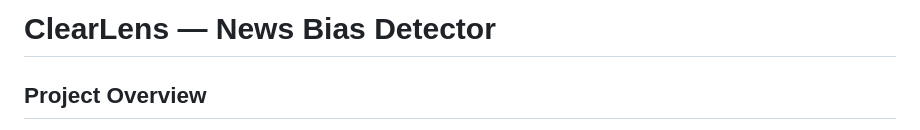
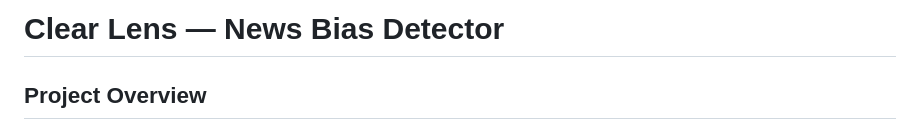
Before and after one commit to laingangiang2006/Clear-Lens, a Markdown page: README.md, the part around the change. GitHub-like rendering.

```diff
--- a/README.md
+++ b/README.md
@@ -1,4 +1,4 @@
-# ClearLens — News Bias Detector
+# Clear Lens — News Bias Detector
 
 ## Project Overview
 ClearLens is a high-fidelity media literacy tool built for **Next Byte Hacks V2**. It empowers readers to "see past the spin" by identifying political framing, loaded language, and missing perspectives in news articles through real-time URL analysis.
```
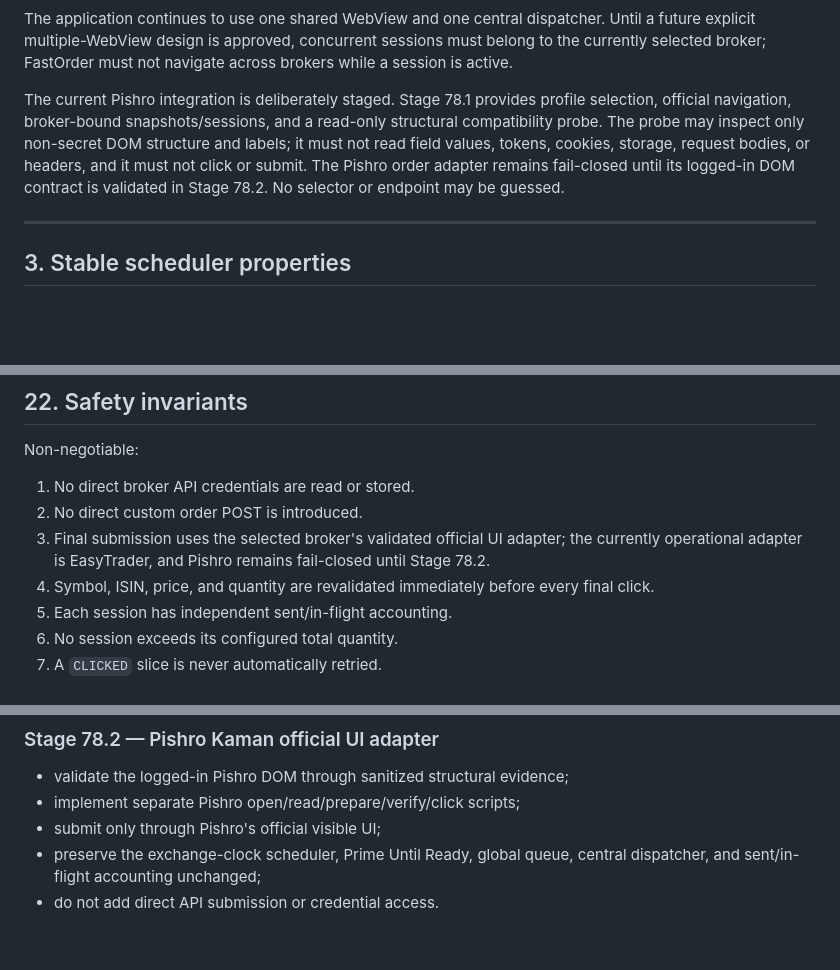
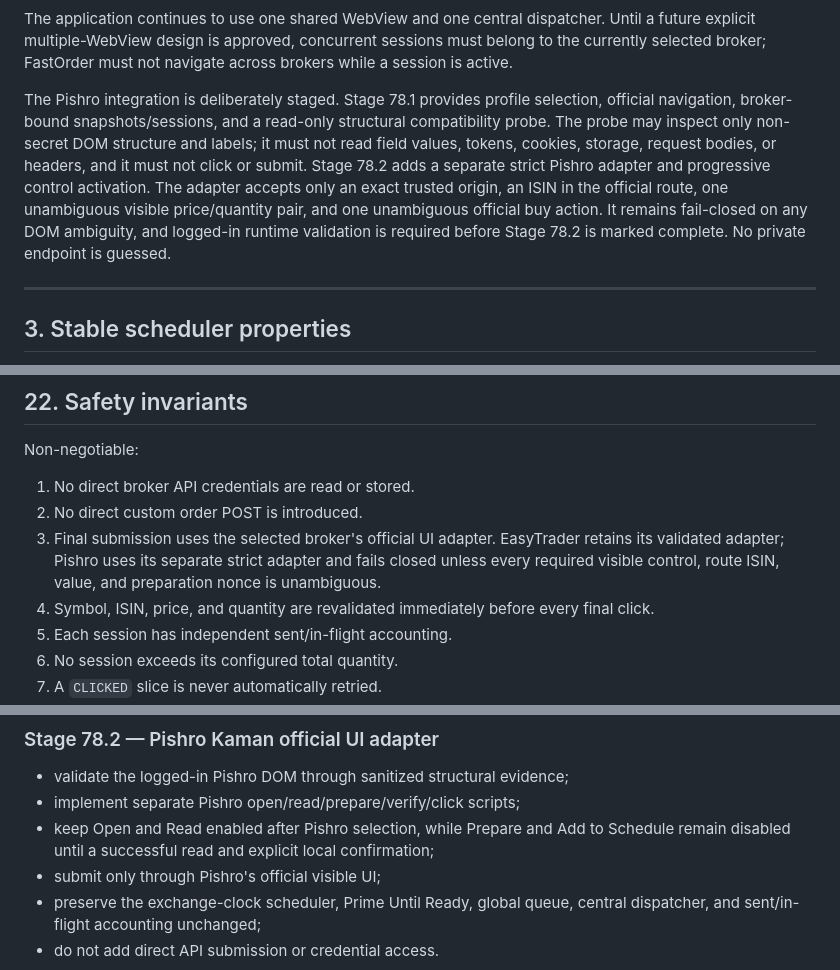
Before and after one commit to yazdan51/FastOrder, a Markdown page: docs/MULTI_SESSION_ARCHITECTURE.md, 3 parts joined by grey strips. Drawn GitHub-style; blank space fills up the shorter version.

```diff
--- a/docs/MULTI_SESSION_ARCHITECTURE.md
+++ b/docs/MULTI_SESSION_ARCHITECTURE.md
@@ -101,12 +101,14 @@ The application continues to use one shared WebView and one central dispatcher.
 explicit multiple-WebView design is approved, concurrent sessions must belong to the currently
 selected broker; FastOrder must not navigate across brokers while a session is active.
 
-The current Pishro integration is deliberately staged. Stage 78.1 provides profile selection,
-official navigation, broker-bound snapshots/sessions, and a read-only structural compatibility
-probe. The probe may inspect only non-secret DOM structure and labels; it must not read field
-values, tokens, cookies, storage, request bodies, or headers, and it must not click or submit. The
-Pishro order adapter remains fail-closed until its logged-in DOM contract is validated in Stage
-78.2. No selector or endpoint may be guessed.
+The Pishro integration is deliberately staged. Stage 78.1 provides profile selection, official
+navigation, broker-bound snapshots/sessions, and a read-only structural compatibility probe. The
+probe may inspect only non-secret DOM structure and labels; it must not read field values, tokens,
+cookies, storage, request bodies, or headers, and it must not click or submit. Stage 78.2 adds a
+separate strict Pishro adapter and progressive control activation. The adapter accepts only an
+exact trusted origin, an ISIN in the official route, one unambiguous visible price/quantity pair,
+and one unambiguous official buy action. It remains fail-closed on any DOM ambiguity, and logged-in
+runtime validation is required before Stage 78.2 is marked complete. No private endpoint is guessed.
 
 ---
 
@@ -718,8 +720,9 @@ Non-negotiable:
 
 1. No direct broker API credentials are read or stored.
 2. No direct custom order POST is introduced.
-3. Final submission uses the selected broker's validated official UI adapter; the currently
-   operational adapter is EasyTrader, and Pishro remains fail-closed until Stage 78.2.
+3. Final submission uses the selected broker's official UI adapter. EasyTrader retains its
+   validated adapter; Pishro uses its separate strict adapter and fails closed unless every
+   required visible control, route ISIN, value, and preparation nonce is unambiguous.
 4. Symbol, ISIN, price, and quantity are revalidated immediately before every final click.
 5. Each session has independent sent/in-flight accounting.
 6. No session exceeds its configured total quantity.
@@ -800,6 +803,8 @@ in [`STAGE_IMPLEMENTATION_LOG.md`](STAGE_IMPLEMENTATION_LOG.md).
 
 - validate the logged-in Pishro DOM through sanitized structural evidence;
 - implement separate Pishro open/read/prepare/verify/click scripts;
+- keep Open and Read enabled after Pishro selection, while Prepare and Add to Schedule remain
+  disabled until a successful read and explicit local confirmation;
 - submit only through Pishro's official visible UI;
 - preserve the exchange-clock scheduler, Prime Until Ready, global queue, central dispatcher, and
   sent/in-flight accounting unchanged;
```
Also changed, not shown: docs/STAGE_IMPLEMENTATION_LOG.md (+80 -1 lines).
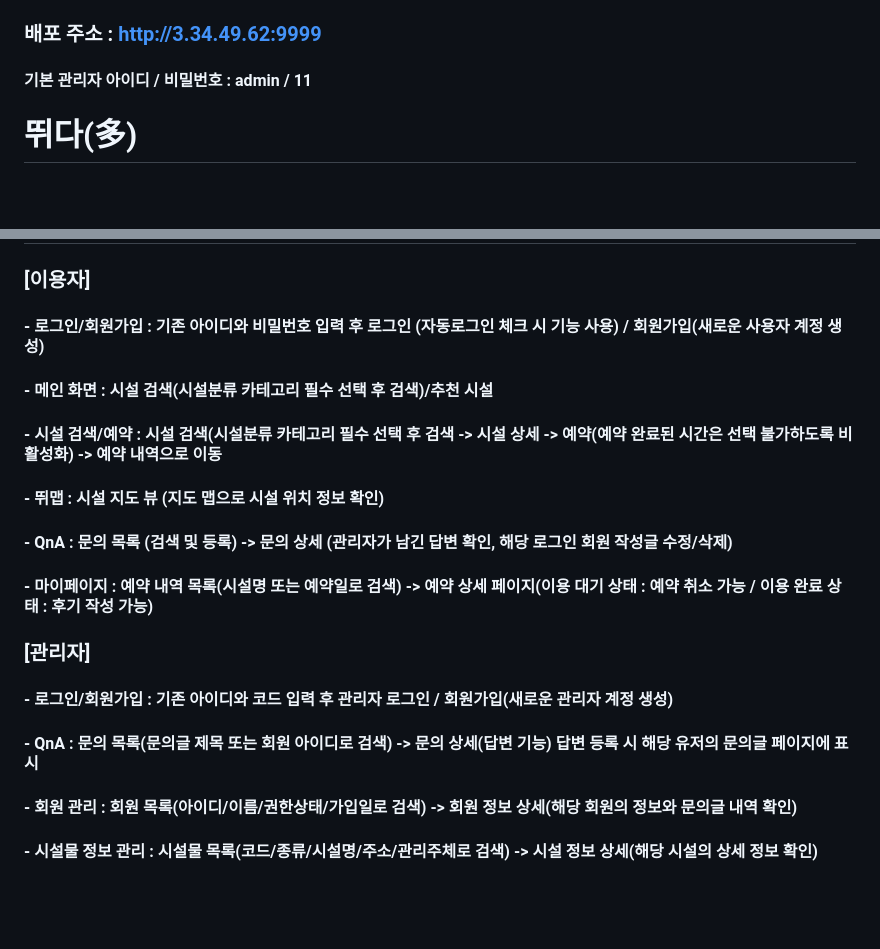
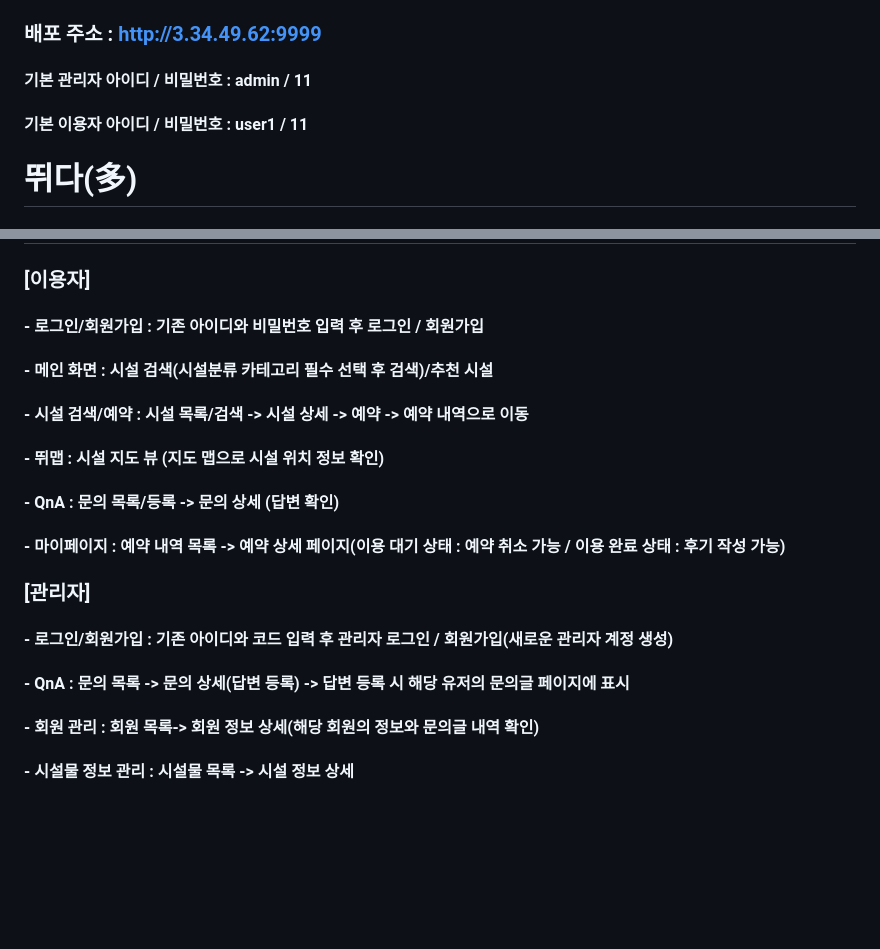
Before and after one commit to cpcpcool/ddida, a Markdown page: README.md, 2 parts joined by grey strips. GitHub-like rendering; blank space fills up the shorter version.

```diff
--- a/README.md
+++ b/README.md
@@ -3,6 +3,7 @@
 
 ### 배포 주소 : http://3.34.49.62:9999
 #### 기본 관리자 아이디 / 비밀번호 : admin / 11
+#### 기본 이용자 아이디 / 비밀번호 : user1 / 11
 
 # 뛰다(多)
 ### 스프링부트와 JPA를 활용한 RestAPI(OpenAPI 포함) 서버 개발 및 배포
@@ -21,18 +22,18 @@
 
 ## 상세 기능
 ### [이용자]
-#### - 로그인/회원가입 : 기존 아이디와 비밀번호 입력 후 로그인 (자동로그인 체크 시 기능 사용) / 회원가입(새로운 사용자 계정 생성)
+#### - 로그인/회원가입 : 기존 아이디와 비밀번호 입력 후 로그인 / 회원가입
 #### - 메인 화면 : 시설 검색(시설분류 카테고리 필수 선택 후 검색)/추천 시설
-#### - 시설 검색/예약 : 시설 검색(시설분류 카테고리 필수 선택 후 검색 -> 시설 상세 -> 예약(예약 완료된 시간은 선택 불가하도록 비활성화) -> 예약 내역으로 이동
+#### - 시설 검색/예약 : 시설 목록/검색 -> 시설 상세 -> 예약 -> 예약 내역으로 이동
 #### - 뛰맵 : 시설 지도 뷰 (지도 맵으로 시설 위치 정보 확인)
-#### - QnA : 문의 목록 (검색 및 등록) -> 문의 상세 (관리자가 남긴 답변 확인, 해당 로그인 회원 작성글 수정/삭제)
-#### - 마이페이지 : 예약 내역 목록(시설명 또는 예약일로 검색) -> 예약 상세 페이지(이용 대기 상태 : 예약 취소 가능 / 이용 완료 상태 : 후기 작성 가능)
+#### - QnA : 문의 목록/등록 -> 문의 상세 (답변 확인)
+#### - 마이페이지 : 예약 내역 목록 -> 예약 상세 페이지(이용 대기 상태 : 예약 취소 가능 / 이용 완료 상태 : 후기 작성 가능)
 
 ### [관리자]
 #### - 로그인/회원가입 : 기존 아이디와 코드 입력 후 관리자 로그인 / 회원가입(새로운 관리자 계정 생성)
-#### - QnA : 문의 목록(문의글 제목 또는 회원 아이디로 검색) -> 문의 상세(답변 기능) 답변 등록 시 해당 유저의 문의글 페이지에 표시
-#### - 회원 관리 : 회원 목록(아이디/이름/권한상태/가입일로 검색) -> 회원 정보 상세(해당 회원의 정보와 문의글 내역 확인)
-#### - 시설물 정보 관리 : 시설물 목록(코드/종류/시설명/주소/관리주체로 검색) -> 시설 정보 상세(해당 시설의 상세 정보 확인)
+#### - QnA : 문의 목록 -> 문의 상세(답변 등록) -> 답변 등록 시 해당 유저의 문의글 페이지에 표시
+#### - 회원 관리 : 회원 목록-> 회원 정보 상세(해당 회원의 정보와 문의글 내역 확인)
+#### - 시설물 정보 관리 : 시설물 목록 -> 시설 정보 상세
 <br><br>
 
 ## **개발환경**<br>
```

◆ Task directions ◆
Output every record verbatim, excluding any picture it contains.

◆ Task response ◆
Before and after one commit to laingangiang2006/Clear-Lens, a Markdown page: README.md, the part around the change. GitHub-like rendering.

```diff
--- a/README.md
+++ b/README.md
@@ -1,4 +1,4 @@
-# ClearLens — News Bias Detector
+# Clear Lens — News Bias Detector
 
 ## Project Overview
 ClearLens is a high-fidelity media literacy tool built for **Next Byte Hacks V2**. It empowers readers to "see past the spin" by identifying political framing, loaded language, and missing perspectives in news articles through real-time URL analysis.
```
Before and after one commit to yazdan51/FastOrder, a Markdown page: docs/MULTI_SESSION_ARCHITECTURE.md, 3 parts joined by grey strips. Drawn GitHub-style; blank space fills up the shorter version.

```diff
--- a/docs/MULTI_SESSION_ARCHITECTURE.md
+++ b/docs/MULTI_SESSION_ARCHITECTURE.md
@@ -101,12 +101,14 @@ The application continues to use one shared WebView and one central dispatcher.
 explicit multiple-WebView design is approved, concurrent sessions must belong to the currently
 selected broker; FastOrder must not navigate across brokers while a session is active.
 
-The current Pishro integration is deliberately staged. Stage 78.1 provides profile selection,
-official navigation, broker-bound snapshots/sessions, and a read-only structural compatibility
-probe. The probe may inspect only non-secret DOM structure and labels; it must not read field
-values, tokens, cookies, storage, request bodies, or headers, and it must not click or submit. The
-Pishro order adapter remains fail-closed until its logged-in DOM contract is validated in Stage
-78.2. No selector or endpoint may be guessed.
+The Pishro integration is deliberately staged. Stage 78.1 provides profile selection, official
+navigation, broker-bound snapshots/sessions, and a read-only structural compatibility probe. The
+probe may inspect only non-secret DOM structure and labels; it must not read field values, tokens,
+cookies, storage, request bodies, or headers, and it must not click or submit. Stage 78.2 adds a
+separate strict Pishro adapter and progressive control activation. The adapter accepts only an
+exact trusted origin, an ISIN in the official route, one unambiguous visible price/quantity pair,
+and one unambiguous official buy action. It remains fail-closed on any DOM ambiguity, and logged-in
+runtime validation is required before Stage 78.2 is marked complete. No private endpoint is guessed.
 
 ---
 
@@ -718,8 +720,9 @@ Non-negotiable:
 
 1. No direct broker API credentials are read or stored.
 2. No direct custom order POST is introduced.
-3. Final submission uses the selected broker's validated official UI adapter; the currently
-   operational adapter is EasyTrader, and Pishro remains fail-closed until Stage 78.2.
+3. Final submission uses the selected broker's official UI adapter. EasyTrader retains its
+   validated adapter; Pishro uses its separate strict adapter and fails closed unless every
+   required visible control, route ISIN, value, and preparation nonce is unambiguous.
 4. Symbol, ISIN, price, and quantity are revalidated immediately before every final click.
 5. Each session has independent sent/in-flight accounting.
 6. No session exceeds its configured total quantity.
@@ -800,6 +803,8 @@ in [`STAGE_IMPLEMENTATION_LOG.md`](STAGE_IMPLEMENTATION_LOG.md).
 
 - validate the logged-in Pishro DOM through sanitized structural evidence;
 - implement separate Pishro open/read/prepare/verify/click scripts;
+- keep Open and Read enabled after Pishro selection, while Prepare and Add to Schedule remain
+  disabled until a successful read and explicit local confirmation;
 - submit only through Pishro's official visible UI;
 - preserve the exchange-clock scheduler, Prime Until Ready, global queue, central dispatcher, and
   sent/in-flight accounting unchanged;
```
Also changed, not shown: docs/STAGE_IMPLEMENTATION_LOG.md (+80 -1 lines).
Before and after one commit to cpcpcool/ddida, a Markdown page: README.md, 2 parts joined by grey strips. GitHub-like rendering; blank space fills up the shorter version.

```diff
--- a/README.md
+++ b/README.md
@@ -3,6 +3,7 @@
 
 ### 배포 주소 : http://3.34.49.62:9999
 #### 기본 관리자 아이디 / 비밀번호 : admin / 11
+#### 기본 이용자 아이디 / 비밀번호 : user1 / 11
 
 # 뛰다(多)
 ### 스프링부트와 JPA를 활용한 RestAPI(OpenAPI 포함) 서버 개발 및 배포
@@ -21,18 +22,18 @@
 
 ## 상세 기능
 ### [이용자]
-#### - 로그인/회원가입 : 기존 아이디와 비밀번호 입력 후 로그인 (자동로그인 체크 시 기능 사용) / 회원가입(새로운 사용자 계정 생성)
+#### - 로그인/회원가입 : 기존 아이디와 비밀번호 입력 후 로그인 / 회원가입
 #### - 메인 화면 : 시설 검색(시설분류 카테고리 필수 선택 후 검색)/추천 시설
-#### - 시설 검색/예약 : 시설 검색(시설분류 카테고리 필수 선택 후 검색 -> 시설 상세 -> 예약(예약 완료된 시간은 선택 불가하도록 비활성화) -> 예약 내역으로 이동
+#### - 시설 검색/예약 : 시설 목록/검색 -> 시설 상세 -> 예약 -> 예약 내역으로 이동
 #### - 뛰맵 : 시설 지도 뷰 (지도 맵으로 시설 위치 정보 확인)
-#### - QnA : 문의 목록 (검색 및 등록) -> 문의 상세 (관리자가 남긴 답변 확인, 해당 로그인 회원 작성글 수정/삭제)
-#### - 마이페이지 : 예약 내역 목록(시설명 또는 예약일로 검색) -> 예약 상세 페이지(이용 대기 상태 : 예약 취소 가능 / 이용 완료 상태 : 후기 작성 가능)
+#### - QnA : 문의 목록/등록 -> 문의 상세 (답변 확인)
+#### - 마이페이지 : 예약 내역 목록 -> 예약 상세 페이지(이용 대기 상태 : 예약 취소 가능 / 이용 완료 상태 : 후기 작성 가능)
 
 ### [관리자]
 #### - 로그인/회원가입 : 기존 아이디와 코드 입력 후 관리자 로그인 / 회원가입(새로운 관리자 계정 생성)
-#### - QnA : 문의 목록(문의글 제목 또는 회원 아이디로 검색) -> 문의 상세(답변 기능) 답변 등록 시 해당 유저의 문의글 페이지에 표시
-#### - 회원 관리 : 회원 목록(아이디/이름/권한상태/가입일로 검색) -> 회원 정보 상세(해당 회원의 정보와 문의글 내역 확인)
-#### - 시설물 정보 관리 : 시설물 목록(코드/종류/시설명/주소/관리주체로 검색) -> 시설 정보 상세(해당 시설의 상세 정보 확인)
+#### - QnA : 문의 목록 -> 문의 상세(답변 등록) -> 답변 등록 시 해당 유저의 문의글 페이지에 표시
+#### - 회원 관리 : 회원 목록-> 회원 정보 상세(해당 회원의 정보와 문의글 내역 확인)
+#### - 시설물 정보 관리 : 시설물 목록 -> 시설 정보 상세
 <br><br>
 
 ## **개발환경**<br>
```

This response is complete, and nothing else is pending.